The proposed design would have added 42 new windows to the landmarked stone building at 361 Central Park West, at West 96th Street, removed stained-glass windows and extended the height of the roof by 3 feet and 10 inches — changes the commission asked the architects to revise before it could lend its approval.
"The applicant can go back to the drawing board and do a better job," concluded Commissioner Christopher Moore.
Other commissioners, including LPC chairowman Meenakshi Srinivasan, were especially uncomfortable with changes to the front of the church, which faces Central Park West.

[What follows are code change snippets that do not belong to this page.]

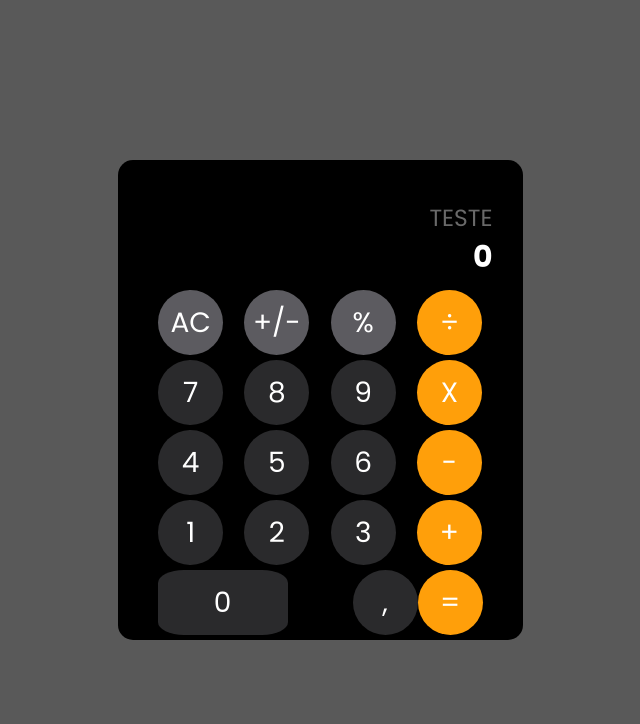
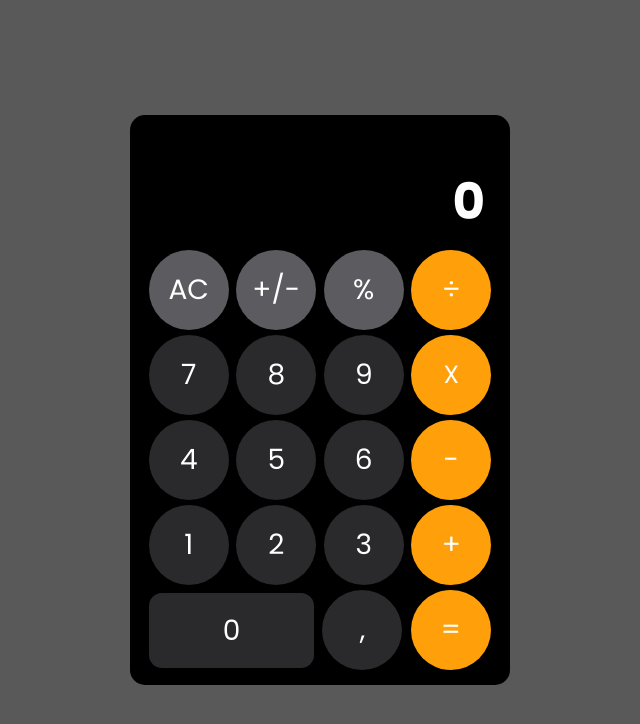
Before and after one commit to giovanneferrari/CursoJS, a plain HTML site: page Projeto Calculadora/index.html in a window 1280 px wide. Shown: the whole page, without its empty margins (320-960 px from the left). Drawn offline with Linux system fonts and the light colour scheme.

Commit message:
calculadora evolucao

```diff
--- a/Projeto Calculadora/index.html
+++ b/Projeto Calculadora/index.html
@@ -9,38 +9,38 @@
 <body>
     <main class="container">
         <section class="visor">
-            <h3 id="visor-conta">TESTE</h3>
+            <h3 id="visor-conta"></h3>
             <H2 id="visor-resultado">0</H2>
         </section>
         <section class="teclas">
             <div class="teclas-1">
                 <div id="AC" onclick="limpar()">AC</div>
                 <div id="sinal" onclick="sinal()">+/-</div>
-                <div id="porcentagem">%</div>
-                <div id="divisao">÷</div>
+                <div id="porcentagem" onclick="porcentagem()">%</div>
+                <div id="divisao" onclick="divisao()">÷</div>
             </div>
             <div class="teclas-2">
                 <div id="teclas-sete" onclick="sete()">7</div>
                 <div id="teclas-oito" onclick="oito()">8</div>
-                <div id="teclas-nove">9</div>
-                <div id="tecla-multiplicacao">X</div>
+                <div id="teclas-nove" onclick="nove()">9</div>
+                <div id="tecla-multiplicacao" onclick="multiplicacao()">X</div>
             </div>
             <div class='teclas-3'>
-                <div id="teclas-numericas">4</div>
-                <div id="teclas-numericas">5</div>
-                <div id="teclas-numericas">6</div>
-                <div id="teclas-laterais">-</div>
+                <div id="teclas-numericas" onclick="quatro()">4</div>
+                <div id="teclas-numericas" onclick="cinco()">5</div>
+                <div id="teclas-numericas" onclick="seis()">6</div>
+                <div id="teclas-laterais" onclick="subtracao()">-</div>
             </div>
             <div class="teclas-4">
-                <div id="teclas-numericas">1</div>
-                <div id="teclas-numericas">2</div>
-                <div id="teclas-numericas">3</div>
-                <div id="teclas-laterais">+</div>
+                <div id="teclas-numericas" onclick="um()">1</div>
+                <div id="teclas-numericas" onclick="dois()">2</div>
+                <div id="teclas-numericas" onclick="tres()">3</div>
+                <div id="teclas-laterais" onclick="soma()">+</div>
             </div>
             <div class="teclas-5">
-                <div id="teclas-numericas-zero">0</div>
-                <div id="teclas-numericas">,</div>
-                <div id="teclas-laterais">=</div>
+                <div id="teclas-numericas-zero" onclick="zero()">0</div>
+                <div id="teclas-numericas" onclick="decimal()">,</div>
+                <div id="teclas-laterais" onclick="operacao()">=</div>
             </div>
         </section>
     </main>
--- a/Projeto Calculadora/script.js
+++ b/Projeto Calculadora/script.js
@@ -1,13 +1,22 @@
 let resultado = document.getElementById('visor-resultado')
+let conta = document.getElementById('visor-conta')
 
 function limpar() {
-    resultado.textContent = ''
+    resultado.textContent = '0'
+    conta.textContent = ''
     console.log(resultado)
 }
 
 function sinal() {
-    resultado.textContent = resultado
+    let negativo = -1
+    resultado.textContent = resultado.textContent * negativo
     console.log(resultado)
+}
+
+function porcentagem() {
+    let porcentagem = 100
+    resultado.textContent = resultado.textContent / porcentagem
+    console.log(porcentagem)
 }
 
 function sete() {
@@ -21,3 +30,89 @@ function oito() {
     resultado.textContent = resultado.textContent + oito
     console.log(resultado)
 }
+
+function nove() {
+    let nove = 9
+    resultado.textContent = resultado.textContent + nove
+    console.log(resultado)
+}
+
+function multiplicacao() {
+    let multiplicar = "*"
+    resultado.textContent = resultado.textContent + multiplicar
+    console.log(resultado)
+}
+
+function quatro() {
+    let quatro = 4
+    resultado.textContent = resultado.textContent + quatro
+    console.log(resultado)
+}
+
+function cinco() {
+    let cinco = 5
+    resultado.textContent = resultado.textContent + cinco
+    console.log(resultado)
+}
+
+function seis() {
+    let seis = 6
+    resultado.textContent = resultado.textContent + seis
+    console.log(resultado)
+}
+
+function subtracao() {
+    let subtrair = "-"
+    resultado.textContent = resultado.textContent + subtrair
+    console.log(resultado)
+}
+
+function um() {
+    let um = 1
+    resultado.textContent = resultado.textContent + um
+    console.log(resultado)
+}
+
+function dois() {
+    let dois = 2
+    resultado.textContent = resultado.textContent + dois
+    console.log(resultado)
+}
+
+function tres() {
+    let tres = 3
+    resultado.textContent = resultado.textContent + tres
+    console.log(resultado)
+}
+
+function soma() {
+    let somar = "+"
+    resultado.textContent = resultado.textContent + somar
+    console.log(resultado)
+}
+
+function zero() {
+    let zero = 0
+    resultado.textContent = resultado.textContent + zero
+    console.log(resultado)
+}
+
+// NÃO ESTÁ FUNCIONANDO
+function decimal() {
+    let decimal = "."
+    resultado.textContent = resultado.textContent + decimal
+    console.log(resultado)
+}
+
+function operacao() {
+    console.log(resultado)
+    conta.textContent = resultado.textContent
+    resultado.textContent = eval(resultado.textContent).toFixed(2)
+
+}
+
+function divisao() {
+    let dividir = "/"
+    resultado.textContent = resultado.textContent + dividir
+    console.log(resultado)
+}
--- a/Projeto Calculadora/style.css
+++ b/Projeto Calculadora/style.css
@@ -19,16 +19,17 @@ body {
 .container {
     background-color: black;
     color: white;
-    max-width: 50vw;
-    max-height: 60vh;
-    padding: 30px;
+    max-width: 30vw;
+    max-height: 80vh;
+    padding: 15px;
     border-radius: 15px;
 }
 
 .visor {
 text-align: right;
 font-size: 20px;
-height: 30%;
+height: 120px;
+width: 340px;
 display: flex;
 align-items:end;
 justify-content: flex-end;
@@ -40,6 +41,11 @@ padding: 10px 0;
 #visor-resultado {
     width: 100%;
     height: 100%;
+    display: flex;
+    font-size: 50px;
+    justify-content: flex-end;
+    align-items: flex-end;
+    overflow: auto;
 }
 
 #visor-conta {
@@ -49,29 +55,25 @@ padding: 10px 0;
 
 .teclas {
     /* background-color: rgba(0, 128, 0, 0.253); */
-    height: 70%;
-    display: grid;
-    grid-template-columns: repeat(3, 1fr);
-    grid-template-rows: repeat(5, 1fr);
+    height: 60%;
+    width: 350px;
+    display: flex;
+    flex-direction: column;
     text-align: center;
     justify-content: center;
     gap: 5px;
 }
 
 .teclas-1 {
-    grid-column: 1/5;
-    grid-row: 1/2;
     /* background-color: yellow; */
     display: flex;
     align-items: center;
-    justify-content: space-around;
+    justify-content:space-around;
     font-size: 20px;
     font-weight: 500;
 }
 
 .teclas-2 {
-    grid-column: 1/5;
-    grid-row: 2/3;
     /* background-color: rgb(105, 105, 32); */
     display: flex;
     align-items: center;
@@ -81,8 +83,6 @@ padding: 10px 0;
 }
 
 .teclas-3 {
-    grid-column: 1/5;
-    grid-row: 3/4;
     /* background-color: rgb(85, 85, 12); */
     display: flex;
     align-items: center;
@@ -92,8 +92,6 @@ padding: 10px 0;
 }
 
 .teclas-4 {
-    grid-column: 1/5;
-    grid-row: 4/5;
     /* background-color: rgb(53, 53, 2); */
     display: flex;
     align-items: center;
@@ -103,15 +101,12 @@ padding: 10px 0;
 }
 
 .teclas-5 {
-    grid-column: 1/5;
-    grid-row: 5/6;
     /* background-color: rgb(27, 27, 0); */
-    display: grid;
+    display: flex;
     align-items: center;
+    justify-content: space-around;
     font-size: 20px;
     font-weight: 500;
-    grid-template-columns: repeat(5, 1fr);
-    margin: 0 10px;
 }
 
 .teclas-1 #AC,
@@ -119,13 +114,20 @@ padding: 10px 0;
 .teclas-1 #porcentagem {
     border-radius: 50%;
     background-color: #5C5B60;
-    width: 65px;
-    height: 65px;
+    width: 80px;
+    height: 80px;
     text-align: center;
-    line-height: 65px;
+    line-height: 80px;
     font-size: 28px;
     font-weight: 400;
     cursor: pointer;
+}
+
+.teclas-1 #AC:hover,
+.teclas-1 #sinal:hover,
+.teclas-1 #porcentagem:hover {
+    background-color: #39383b;
+    transition: 0.5s;
 }
 
 .teclas-1 #divisao,
@@ -134,13 +136,23 @@ padding: 10px 0;
 .teclas-4 #teclas-laterais {
     border-radius: 50%;
     background-color: #FF9F0A;
-    width: 65px;
-    height: 65px;
+    width: 80px;
+    height: 80px;
     text-align: center;
-    line-height: 65px;
+    line-height: 80px;
     font-size: 28px;
     font-weight: 400;
     cursor: pointer;
+}
+
+.teclas-1 #divisao:hover,
+.teclas-2 #teclas-laterais:hover,
+.teclas-3 #teclas-laterais:hover,
+.teclas-4 #teclas-laterais:hover,
+.teclas-5 #teclas-laterais:hover,
+#tecla-multiplicacao:hover {
+    background-color: #fac577;
+    transition: 0.5s;
 }
 
 .teclas-2 div,
@@ -148,63 +160,68 @@ padding: 10px 0;
 .teclas-4 #teclas-numericas {
     border-radius: 50%;
     background-color: #2A2A2C;
-    width: 65px;
-    height: 65px;
+    width: 80px;
+    height: 80px;
     text-align: center;
-    line-height: 65px;
+    line-height: 80px;
     font-size: 28px;
     font-weight: 400;
     cursor: pointer;
 }
 
+.teclas-2 div:hover,
+.teclas-3 #teclas-numericas:hover,
+.teclas-4 #teclas-numericas:hover,
+.teclas-5 #teclas-numericas-zero:hover,
+.teclas-5 #teclas-numericas:hover {
+    background-color: #5e5e5e;
+    transition: 0.5s;
+}
+
 .teclas-5 #teclas-numericas-zero {
-    grid-column: 1/3;
-    border-radius: 20%;
+    border-radius: 13px;
     background-color: #2A2A2C;
-    width: auto;
-    height: 65px;
+    width: 165px;
+    height: 75px;
     text-align: center;
-    line-height: 65px;
+    line-height: 75px;
     font-size: 28px;
     font-weight: 400;
     cursor: pointer;
 }
 
 .teclas-5 #teclas-numericas {
-    grid-column: 4/5;
     border-radius: 50%;
     background-color: #2A2A2C;
-    width: 65px;
-    height: 65px;
+    width: 80px;
+    height: 80px;
     text-align: center;
-    line-height: 65px;
+    line-height: 80px;
     font-size: 28px;
     font-weight: 400;
     cursor: pointer;
 }
 
 .teclas-5 #teclas-laterais {
-    grid-column: 5/5;
     border-radius: 50%;
     background-color: #FF9F0A;
-    width: 65px;
-    height: 65px;
+    width: 80px;
+    height: 80px;
     text-align: center;
-    line-height: 65px;
+    line-height: 80px;
     font-size: 28px;
     font-weight: 400;
     cursor: pointer;
 }
 
 #tecla-multiplicacao {
-    grid-column: 5/5;
     border-radius: 50%;
     background-color: #FF9F0A;
-    width: 65px;
-    height: 65px;
+    width: 80px;
+    height: 80px;
     text-align: center;
-    line-height: 65px;
-    font-size: 28px;
+    line-height: 80px;
+    font-size: 25px;
     font-weight: 400;
     cursor: pointer;
 }
```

They worried about the proposed removal of defining features like its large stained-glass window and new windows breaking up its solid appearance.
Moreover, the stained-glass windows could actually serve as a draw for condo buyers, they argued.
"There’s a desire to live in the city in all of its character… there would be an interest in living in non-conventional spaces," said Commissioner Adi Shamir-Baron, pushing for the stained-glass windows to remain.
Residents and landmarks advocates railed against the removal of the historic windows, which are original to the building.
The proposal by Li Saltzman Architects and GKV Architects represented "a cruel treatment” of the landmark, testified Kelly Caroll of the Historic Districts Council.
Max Yeston, representing the group Landmarks West, described the long windows the architects proposed adding to the south side as "a cold modernist intrusion that would be more appropriate for Lincoln Center."
Local resident Susan Brody described the long windows as "vertical gashes."
Earlier this month, Community Board 7 voted to approve the design plans, acknowledging that the conversion to condos was one way to preserve the building and stave off decay.
Commissioner Srinivasan shared that sentiment, observing Tuesday that "part of saving these buildings is that there are going to be some functional usage changes that can’t be avoided."
The developer needs approval from the city's Board of Standards and Appeals in addition to the Landmarks Preservation Commission to proceed.